(Image comparison data)
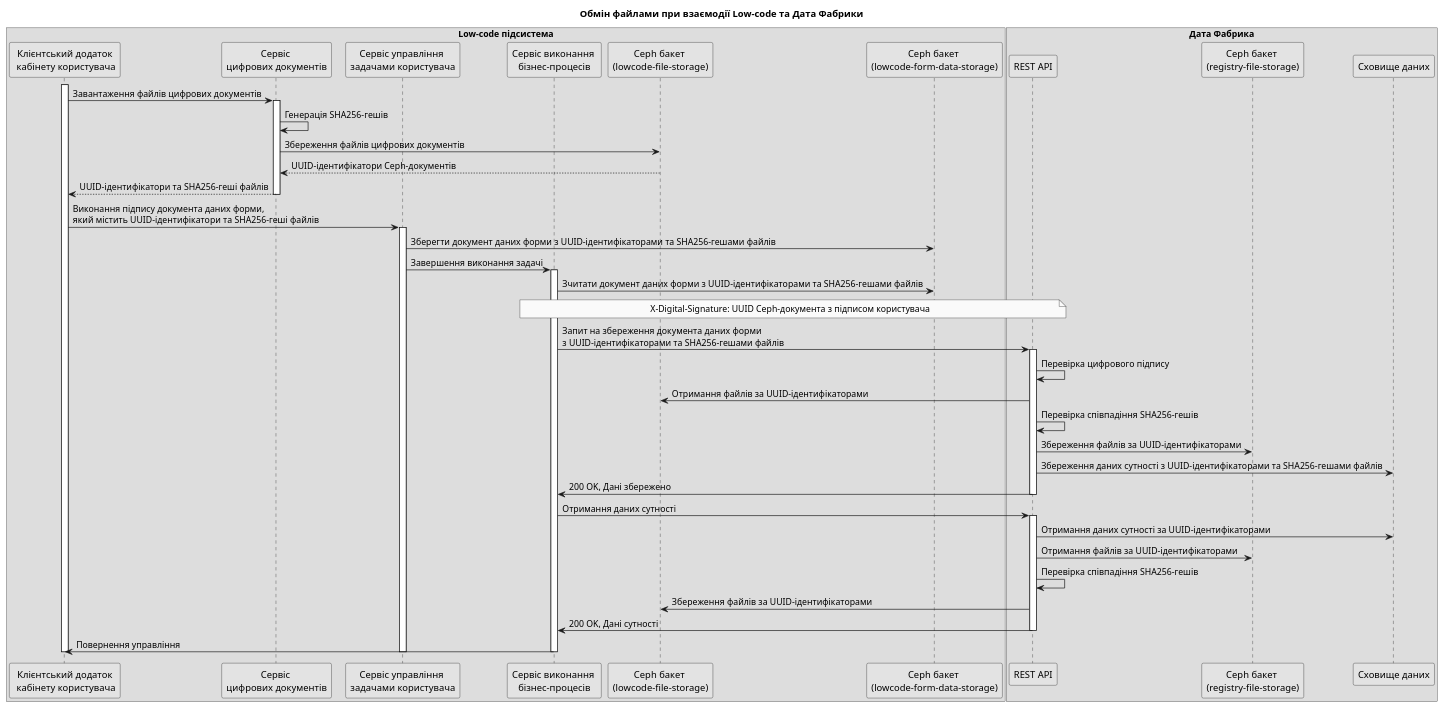
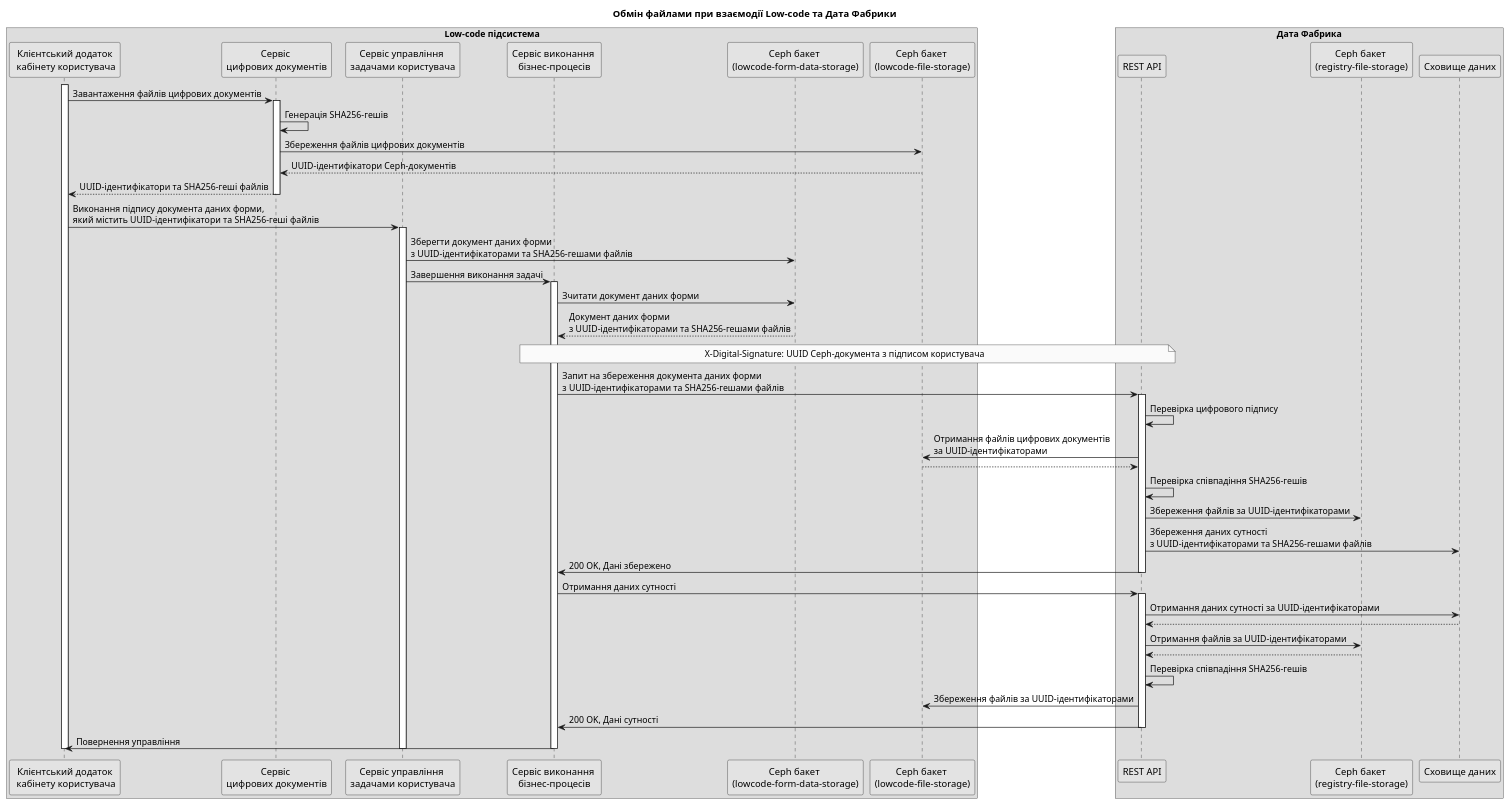
Before and after one commit to epam/edp-ddm-architecture: the diagram in modules/ROOT/partials/lowcode/digital-documents-exchange.puml, drawn with PlantUML. The commit also changed 3 other files, not shown here.

```diff
--- a/modules/ROOT/partials/lowcode/digital-documents-exchange.puml
+++ b/modules/ROOT/partials/lowcode/digital-documents-exchange.puml
@@ -1,60 +1,65 @@
 @startuml
 skinparam monochrome true
+skinparam responseMessageBelowArrow true
 
 box Low-code підсистема
   participant "Клієнтський додаток\n кабінету користувача" as cabinet
   participant "Сервіс \nцифрових документів" as digital_documents
   participant "Сервіс управління \nзадачами користувача" as user_task_mngmnt
   participant "Сервіс виконання \nбізнес-процесів" as bpms
+  participant "Ceph бакет \n(lowcode-form-data-storage)" as lowcode_form_data_ceph
   participant "Ceph бакет \n(lowcode-file-storage)" as lowcode_file_ceph
-  participant "Ceph бакет \n(lowcode-form-data-storage)" as lowcode_form_data_ceph
 end box
+
 box Дата Фабрика
   participant "REST API" as data_factory
   participant "Ceph бакет \n(registry-file-storage)" as data_file_ceph
   participant "Сховище даних" as citus
 end box
-skinparam responseMessageBelowArrow true
 
 title Обмін файлами при взаємодії Low-code та Дата Фабрики
 
 activate cabinet
   cabinet -> digital_documents: Завантаження файлів цифрових документів
   activate digital_documents
     digital_documents -> digital_documents: Генерація SHA256-гешів
     digital_documents -> lowcode_file_ceph: Збереження файлів цифрових документів
     lowcode_file_ceph --> digital_documents: UUID-ідентифікатори Ceph-документів
     digital_documents --> cabinet: UUID-ідентифікатори та SHA256-геші файлів
   deactivate digital_documents
 
   cabinet -> user_task_mngmnt: Виконання підпису документа даних форми, \nякий містить UUID-ідентифікатори та SHA256-геші файлів
   activate user_task_mngmnt
-    user_task_mngmnt -> lowcode_form_data_ceph: Зберегти документ даних форми з UUID-ідентифікаторами та SHA256-гешами файлів
+    user_task_mngmnt -> lowcode_form_data_ceph: Зберегти документ даних форми \nз UUID-ідентифікаторами та SHA256-гешами файлів
     user_task_mngmnt -> bpms: Завершення виконання задачі
     activate bpms
-      bpms -> lowcode_form_data_ceph: Зчитати документ даних форми з UUID-ідентифікаторами та SHA256-гешами файлів
+      bpms -> lowcode_form_data_ceph: Зчитати документ даних форми
+      lowcode_form_data_ceph --> bpms: Документ даних форми \nз UUID-ідентифікаторами та SHA256-гешами файлів
       note over bpms, data_factory: X-Digital-Signature: UUID Ceph-документа з підписом користувача
       bpms -> data_factory: Запит на збереження документа даних форми \nз UUID-ідентифікаторами та SHA256-гешами файлів
       activate data_factory
         data_factory -> data_factory: Перевірка цифрового підпису
-        data_factory -> lowcode_file_ceph: Отримання файлів за UUID-ідентифікаторами
+        data_factory -> lowcode_file_ceph: Отримання файлів цифрових документів \nза UUID-ідентифікаторами
+        lowcode_file_ceph --> data_factory
         data_factory -> data_factory: Перевірка співпадіння SHA256-гешів
         data_factory -> data_file_ceph: Збереження файлів за UUID-ідентифікаторами
-        data_factory -> citus: Збереження даних сутності з UUID-ідентифікаторами та SHA256-гешами файлів
+        data_factory -> citus: Збереження даних сутності \nз UUID-ідентифікаторами та SHA256-гешами файлів
         data_factory -> bpms: 200 OK, Дані збережено
       deactivate data_factory
 
       bpms -> data_factory: Отримання даних сутності
       activate data_factory
         data_factory -> citus: Отримання даних сутності за UUID-ідентифікаторами
+        citus --> data_factory
         data_factory -> data_file_ceph: Отримання файлів за UUID-ідентифікаторами
+        data_file_ceph --> data_factory
         data_factory -> data_factory: Перевірка співпадіння SHA256-гешів
         data_factory -> lowcode_file_ceph: Збереження файлів за UUID-ідентифікаторами
         data_factory -> bpms: 200 OK, Дані сутності
       deactivate data_factory
       bpms -> cabinet: Повернення управління
     deactivate bpms
   deactivate user_task_mngmnt
 deactivate cabinet
 
 @enduml
```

Exercise
Without the pictures, return the whole of the data exactly as given.

Result for this exercise
Before and after one commit to epam/edp-ddm-architecture: the diagram in modules/ROOT/partials/lowcode/digital-documents-exchange.puml, drawn with PlantUML. The commit also changed 3 other files, not shown here.

```diff
--- a/modules/ROOT/partials/lowcode/digital-documents-exchange.puml
+++ b/modules/ROOT/partials/lowcode/digital-documents-exchange.puml
@@ -1,60 +1,65 @@
 @startuml
 skinparam monochrome true
+skinparam responseMessageBelowArrow true
 
 box Low-code підсистема
   participant "Клієнтський додаток\n кабінету користувача" as cabinet
   participant "Сервіс \nцифрових документів" as digital_documents
   participant "Сервіс управління \nзадачами користувача" as user_task_mngmnt
   participant "Сервіс виконання \nбізнес-процесів" as bpms
+  participant "Ceph бакет \n(lowcode-form-data-storage)" as lowcode_form_data_ceph
   participant "Ceph бакет \n(lowcode-file-storage)" as lowcode_file_ceph
-  participant "Ceph бакет \n(lowcode-form-data-storage)" as lowcode_form_data_ceph
 end box
+
 box Дата Фабрика
   participant "REST API" as data_factory
   participant "Ceph бакет \n(registry-file-storage)" as data_file_ceph
   participant "Сховище даних" as citus
 end box
-skinparam responseMessageBelowArrow true
 
 title Обмін файлами при взаємодії Low-code та Дата Фабрики
 
 activate cabinet
   cabinet -> digital_documents: Завантаження файлів цифрових документів
   activate digital_documents
     digital_documents -> digital_documents: Генерація SHA256-гешів
     digital_documents -> lowcode_file_ceph: Збереження файлів цифрових документів
     lowcode_file_ceph --> digital_documents: UUID-ідентифікатори Ceph-документів
     digital_documents --> cabinet: UUID-ідентифікатори та SHA256-геші файлів
   deactivate digital_documents
 
   cabinet -> user_task_mngmnt: Виконання підпису документа даних форми, \nякий містить UUID-ідентифікатори та SHA256-геші файлів
   activate user_task_mngmnt
-    user_task_mngmnt -> lowcode_form_data_ceph: Зберегти документ даних форми з UUID-ідентифікаторами та SHA256-гешами файлів
+    user_task_mngmnt -> lowcode_form_data_ceph: Зберегти документ даних форми \nз UUID-ідентифікаторами та SHA256-гешами файлів
     user_task_mngmnt -> bpms: Завершення виконання задачі
     activate bpms
-      bpms -> lowcode_form_data_ceph: Зчитати документ даних форми з UUID-ідентифікаторами та SHA256-гешами файлів
+      bpms -> lowcode_form_data_ceph: Зчитати документ даних форми
+      lowcode_form_data_ceph --> bpms: Документ даних форми \nз UUID-ідентифікаторами та SHA256-гешами файлів
       note over bpms, data_factory: X-Digital-Signature: UUID Ceph-документа з підписом користувача
       bpms -> data_factory: Запит на збереження документа даних форми \nз UUID-ідентифікаторами та SHA256-гешами файлів
       activate data_factory
         data_factory -> data_factory: Перевірка цифрового підпису
-        data_factory -> lowcode_file_ceph: Отримання файлів за UUID-ідентифікаторами
+        data_factory -> lowcode_file_ceph: Отримання файлів цифрових документів \nза UUID-ідентифікаторами
+        lowcode_file_ceph --> data_factory
         data_factory -> data_factory: Перевірка співпадіння SHA256-гешів
         data_factory -> data_file_ceph: Збереження файлів за UUID-ідентифікаторами
-        data_factory -> citus: Збереження даних сутності з UUID-ідентифікаторами та SHA256-гешами файлів
+        data_factory -> citus: Збереження даних сутності \nз UUID-ідентифікаторами та SHA256-гешами файлів
         data_factory -> bpms: 200 OK, Дані збережено
       deactivate data_factory
 
       bpms -> data_factory: Отримання даних сутності
       activate data_factory
         data_factory -> citus: Отримання даних сутності за UUID-ідентифікаторами
+        citus --> data_factory
         data_factory -> data_file_ceph: Отримання файлів за UUID-ідентифікаторами
+        data_file_ceph --> data_factory
         data_factory -> data_factory: Перевірка співпадіння SHA256-гешів
         data_factory -> lowcode_file_ceph: Збереження файлів за UUID-ідентифікаторами
         data_factory -> bpms: 200 OK, Дані сутності
       deactivate data_factory
       bpms -> cabinet: Повернення управління
     deactivate bpms
   deactivate user_task_mngmnt
 deactivate cabinet
 
 @enduml
```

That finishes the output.